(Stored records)
■ ■ ■ ■ ■ ■ ■

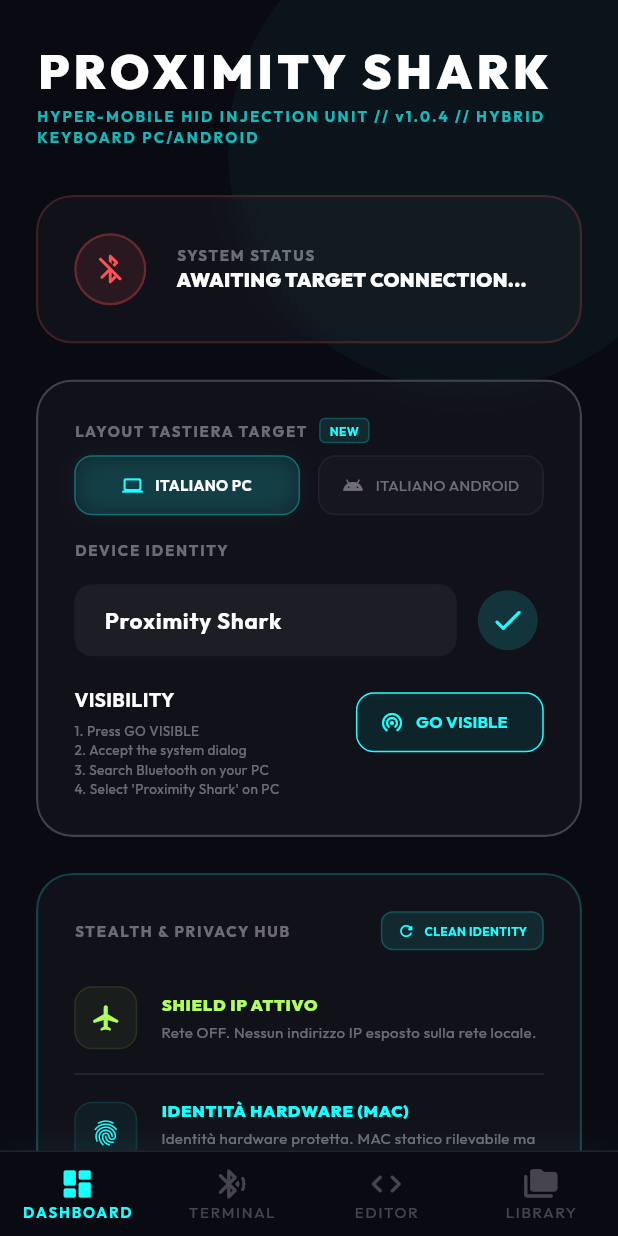
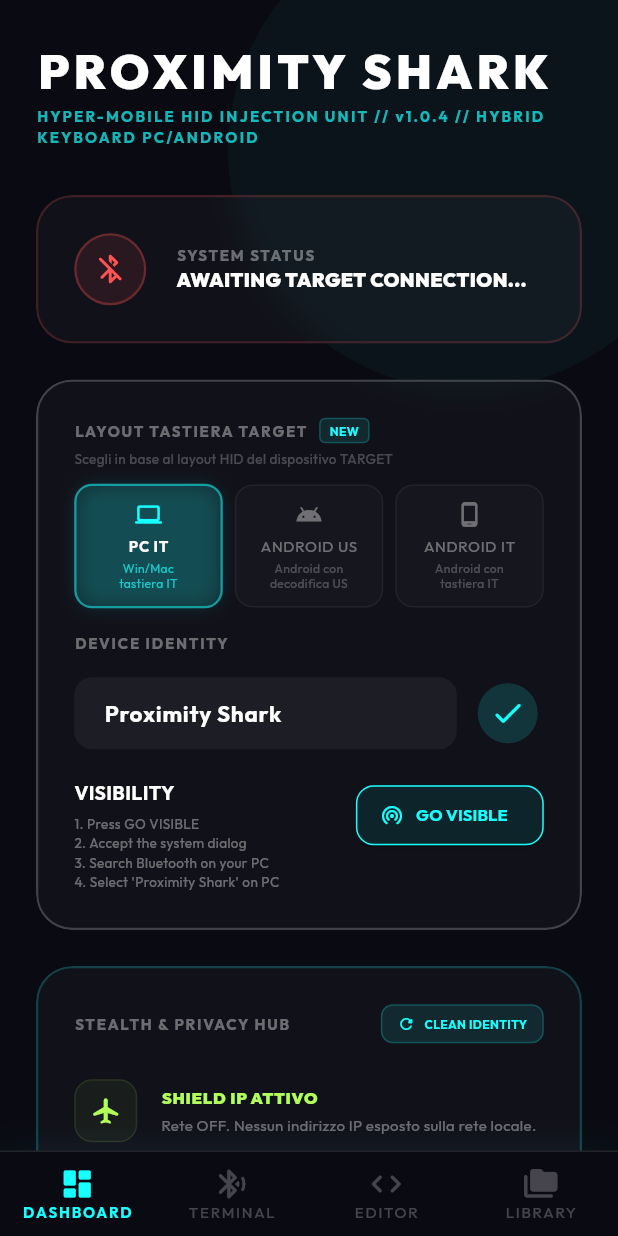
Before and after one commit to morterix01/Proximity-Shark, a Flutter app: the screen it shows after launch, on a phone screen of 412 x 824 dp. Run offline on Flutter 3.47's test engine with Material 3 defaults, Android fonts, the phone set to English and light mode, and no system bars; drawn by our look-alikes of flutter_animate; our stand-ins replace file_picker, google_fonts, permission_handler, shared_preferences; statements that could not run were skipped.

Commit message:
Fix: implement improved keyboard layout handling for Android (adds Android US and Android IT options)

```diff
--- a/lib/ducky_parser_it.dart
+++ b/lib/ducky_parser_it.dart
@@ -61,23 +61,62 @@ class DuckyParserIt {
   };
 
   // --- Android/Mobile Layout Map ---
-  // Many Android targets use AltGr+Q for @, AltGr+3 for #, etc.
+  // Many Android targets default strictly to US QWERTY layout when a BT HID connects.
+  // To type Italian payloads correctly, we send the US keycodes for the requested characters.
   static final Map<String, List<int>> _androidKeyMap = {
-    ..._pcKeyMap, // Inheritance-style base
-    '@': [MOD_RALT, 0x14], // AltGr + q
-    '#': [MOD_RALT, 0x20], // AltGr + 3
-    '[': [MOD_RALT, 0x25], // AltGr + 8
-    ']': [MOD_RALT, 0x26], // AltGr + 9
-    '{': [MOD_RALT | MOD_LSHIFT, 0x25], // AltGr + Shift + 8
-    '}': [MOD_RALT | MOD_LSHIFT, 0x26], // AltGr + Shift + 9
-    '~': [MOD_RALT, 0x11], // AltGr + n (sometimes)
-    '\\': [MOD_RALT, 0x35], // Sometimes required on mobile
+    // Letters
+    'a': [MOD_NONE, 0x04], 'b': [MOD_NONE, 0x05], 'c': [MOD_NONE, 0x06], 'd': [MOD_NONE, 0x07],
+    'e': [MOD_NONE, 0x08], 'f': [MOD_NONE, 0x09], 'g': [MOD_NONE, 0x0A], 'h': [MOD_NONE, 0x0B],
+    'i': [MOD_NONE, 0x0C], 'j': [MOD_NONE, 0x0D], 'k': [MOD_NONE, 0x0E], 'l': [MOD_NONE, 0x0F],
+    'm': [MOD_NONE, 0x10], 'n': [MOD_NONE, 0x11], 'o': [MOD_NONE, 0x12], 'p': [MOD_NONE, 0x13],
+    'q': [MOD_NONE, 0x14], 'r': [MOD_NONE, 0x15], 's': [MOD_NONE, 0x16], 't': [MOD_NONE, 0x17],
+    'u': [MOD_NONE, 0x18], 'v': [MOD_NONE, 0x19], 'w': [MOD_NONE, 0x1A], 'x': [MOD_NONE, 0x1B],
+    'y': [MOD_NONE, 0x1C], 'z': [MOD_NONE, 0x1D],
+
+    'A': [MOD_LSHIFT, 0x04], 'B': [MOD_LSHIFT, 0x05], 'C': [MOD_LSHIFT, 0x06], 'D': [MOD_LSHIFT, 0x07],
+    'E': [MOD_LSHIFT, 0x08], 'F': [MOD_LSHIFT, 0x09], 'G': [MOD_LSHIFT, 0x0A], 'H': [MOD_LSHIFT, 0x0B],
+    'I': [MOD_LSHIFT, 0x0C], 'J': [MOD_LSHIFT, 0x0D], 'K': [MOD_LSHIFT, 0x0E], 'L': [MOD_LSHIFT, 0x0F],
+    'M': [MOD_LSHIFT, 0x10], 'N': [MOD_LSHIFT, 0x11], 'O': [MOD_LSHIFT, 0x12], 'P': [MOD_LSHIFT, 0x13],
+    'Q': [MOD_LSHIFT, 0x14], 'R': [MOD_LSHIFT, 0x15], 'S': [MOD_LSHIFT, 0x16], 'T': [MOD_LSHIFT, 0x17],
+    'U': [MOD_LSHIFT, 0x18], 'V': [MOD_LSHIFT, 0x19], 'W': [MOD_LSHIFT, 0x1A], 'X': [MOD_LSHIFT, 0x1B],
+    'Y': [MOD_LSHIFT, 0x1C], 'Z': [MOD_LSHIFT, 0x1D],
+
+    '1': [MOD_NONE, 0x1E], '2': [MOD_NONE, 0x1F], '3': [MOD_NONE, 0x20], '4': [MOD_NONE, 0x21],
+    '5': [MOD_NONE, 0x22], '6': [MOD_NONE, 0x23], '7': [MOD_NONE, 0x24], '8': [MOD_NONE, 0x25],
+    '9': [MOD_NONE, 0x26], '0': [MOD_NONE, 0x27],
+
+    // Punctuation mapped to US QWERTY equivalents
+    ' ': [MOD_NONE, 0x2C], '\n': [MOD_NONE, 0x28], '\t': [MOD_NONE, 0x2B],
+
+    '!': [MOD_LSHIFT, 0x1E], '"': [MOD_LSHIFT, 0x34], // US: Shift + 1, Shift + '
+    '\$': [MOD_LSHIFT, 0x21], '%': [MOD_LSHIFT, 0x22], // US: Shift + 4, Shift + 5
+    '&': [MOD_LSHIFT, 0x24], '/': [MOD_NONE, 0x38],    // US: Shift + 7, /
+    '(': [MOD_LSHIFT, 0x26], ')': [MOD_LSHIFT, 0x27], // US: Shift + 9, Shift + 0
+    '=': [MOD_NONE, 0x2E], '?': [MOD_LSHIFT, 0x38],   // US: =, Shift + /
+    '^': [MOD_LSHIFT, 0x23], // US: Shift + 6
+
+    '.': [MOD_NONE, 0x37], ',': [MOD_NONE, 0x36],
+    ':': [MOD_LSHIFT, 0x33], ';': [MOD_NONE, 0x33],   // US: Shift + ;, ;
+    '-': [MOD_NONE, 0x2D], '_': [MOD_LSHIFT, 0x2D],   // US: -, Shift + -
+    '+': [MOD_LSHIFT, 0x2E], '*': [MOD_LSHIFT, 0x25],   // US: Shift + =, Shift + 8
+
+    '@': [MOD_LSHIFT, 0x1F], '#': [MOD_LSHIFT, 0x20], // US: Shift + 2, Shift + 3
+    '[': [MOD_NONE, 0x2F], ']': [MOD_NONE, 0x30],     // US: [, ]
+    '{': [MOD_LSHIFT, 0x2F], '}': [MOD_LSHIFT, 0x30], // US: Shift + [, Shift + ]
+    '|': [MOD_LSHIFT, 0x31], '\\': [MOD_NONE, 0x31],  // US: Shift + \, \
+    '<': [MOD_LSHIFT, 0x36], '>': [MOD_LSHIFT, 0x37], // US: Shift + ,, Shift + .
+    '~': [MOD_LSHIFT, 0x35], '`': [MOD_NONE, 0x35],   // US: Shift + `, `
+
+    // Italian accented chars fallback -> base letter keycodes (target likely US QWERTY)
+    '\u00E0': [MOD_NONE, 0x04], '\u00E8': [MOD_NONE, 0x08], '\u00E9': [MOD_NONE, 0x08],
+    '\u00EC': [MOD_NONE, 0x0C], '\u00F2': [MOD_NONE, 0x12], '\u00F9': [MOD_NONE, 0x18],
   };
 
   Map<String, List<int>> get _currentKeyMap {
     switch (_activeLayout) {
-      case KeyboardLayout.android: return _androidKeyMap;
-      case KeyboardLayout.pc: return _pcKeyMap;
+      case KeyboardLayout.android:   return _androidKeyMap;  // target Android con tastiera US
+      case KeyboardLayout.androidIt: return _pcKeyMap;       // target Android con tastiera italiana
+      case KeyboardLayout.pc:        return _pcKeyMap;       // target Windows/Mac con tastiera italiana
     }
   }
 
--- a/lib/enums.dart
+++ b/lib/enums.dart
@@ -1 +1,4 @@
-enum KeyboardLayout { pc, android }
+/// [pc]        → target Windows/Linux/Mac con tastiera italiana
+/// [android]    → target Android con decodifica US QWERTY (default Android)
+/// [androidIt]  → target Android con tastiera italiana impostata (es. samsungs con IT layout)
+enum KeyboardLayout { pc, android, androidIt }
--- a/lib/screens/home_screen.dart
+++ b/lib/screens/home_screen.dart
@@ -540,21 +540,39 @@ class _HomeScreenState extends State<HomeScreen> {
             ),
           ],
         ),
-        const SizedBox(height: 8),
+        const SizedBox(height: 4),
+        const Text(
+          "Scegli in base al layout HID del dispositivo TARGET",
+          style: TextStyle(color: Colors.white24, fontSize: 9),
+        ),
+        const SizedBox(height: 10),
         Row(
           children: [
             _buildLayoutOption(
-              "ITALIANO PC",
+              "PC IT",
+              "Win/Mac\ntastiera IT",
               appState.activeLayout == KeyboardLayout.pc,
               () => appState.updateKeyboardLayout(KeyboardLayout.pc),
               Icons.computer_rounded,
+              Colors.cyanAccent,
             ),
-            const SizedBox(width: 12),
+            const SizedBox(width: 8),
             _buildLayoutOption(
-              "ITALIANO ANDROID",
+              "ANDROID US",
+              "Android con\ndecodifica US",
               appState.activeLayout == KeyboardLayout.android,
               () => appState.updateKeyboardLayout(KeyboardLayout.android),
               Icons.android_rounded,
+              Colors.greenAccent,
+            ),
+            const SizedBox(width: 8),
+            _buildLayoutOption(
+              "ANDROID IT",
+              "Android con\ntastiera IT",
+              appState.activeLayout == KeyboardLayout.androidIt,
+              () => appState.updateKeyboardLayout(KeyboardLayout.androidIt),
+              Icons.phone_android_rounded,
+              Colors.amberAccent,
             ),
           ],
         ),
@@ -562,32 +580,47 @@ class _HomeScreenState extends State<HomeScreen> {
     );
   }
 
-  Widget _buildLayoutOption(String label, bool isSelected, VoidCallback onTap, IconData icon) {
+  Widget _buildLayoutOption(String label, String subtitle, bool isSelected, VoidCallback onTap, IconData icon, Color accentColor) {
     return Expanded(
       child: InkWell(
         onTap: onTap,
         borderRadius: BorderRadius.circular(12),
-        child: Container(
-          padding: const EdgeInsets.symmetric(vertical: 12),
+        child: AnimatedContainer(
+          duration: const Duration(milliseconds: 200),
+          padding: const EdgeInsets.symmetric(vertical: 10, horizontal: 4),
           decoration: BoxDecoration(
-            color: isSelected ? Colors.cyanAccent.withValues(alpha: 0.1) : Colors.white.withValues(alpha: 0.02),
+            color: isSelected ? accentColor.withValues(alpha: 0.12) : Colors.white.withValues(alpha: 0.02),
             borderRadius: BorderRadius.circular(12),
-            border: Border.all(color: isSelected ? Colors.cyanAccent.withValues(alpha: 0.3) : Colors.white.withValues(alpha: 0.05)),
+            border: Border.all(
+              color: isSelected ? accentColor.withValues(alpha: 0.5) : Colors.white.withValues(alpha: 0.05),
+              width: isSelected ? 1.5 : 1,
+            ),
             boxShadow: isSelected ? [
-              BoxShadow(color: Colors.cyanAccent.withValues(alpha: 0.1), blurRadius: 10, spreadRadius: -2)
+              BoxShadow(color: accentColor.withValues(alpha: 0.15), blurRadius: 10, spreadRadius: -2)
             ] : null,
           ),
-          child: Row(
+          child: Column(
             mainAxisAlignment: MainAxisAlignment.center,
             children: [
-              Icon(icon, color: isSelected ? Colors.cyanAccent : Colors.white38, size: 14),
-              const SizedBox(width: 8),
+              Icon(icon, color: isSelected ? accentColor : Colors.white38, size: 18),
+              const SizedBox(height: 5),
               Text(
                 label,
                 style: TextStyle(
                   color: isSelected ? Colors.white : Colors.white38,
                   fontSize: 10,
                   fontWeight: isSelected ? FontWeight.bold : FontWeight.normal,
+                  letterSpacing: 0.5,
+                ),
+              ),
+              const SizedBox(height: 3),
+              Text(
+                subtitle,
+                textAlign: TextAlign.center,
+                style: TextStyle(
+                  color: isSelected ? accentColor.withValues(alpha: 0.7) : Colors.white24,
+                  fontSize: 8,
+                  height: 1.3,
                 ),
               ),
             ],
```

■ ■ ■ ■ ■ ■ ■

Aim of the exercise - Which lines in the entries above contain "case"? Pull each of them out.

Result for this exercise -
-      case KeyboardLayout.android: return _androidKeyMap;
-      case KeyboardLayout.pc: return _pcKeyMap;
+      case KeyboardLayout.android:   return _androidKeyMap;  // target Android con tastiera US
+      case KeyboardLayout.androidIt: return _pcKeyMap;       // target Android con tastiera italiana
+      case KeyboardLayout.pc:        return _pcKeyMap;       // target Windows/Mac con tastiera italiana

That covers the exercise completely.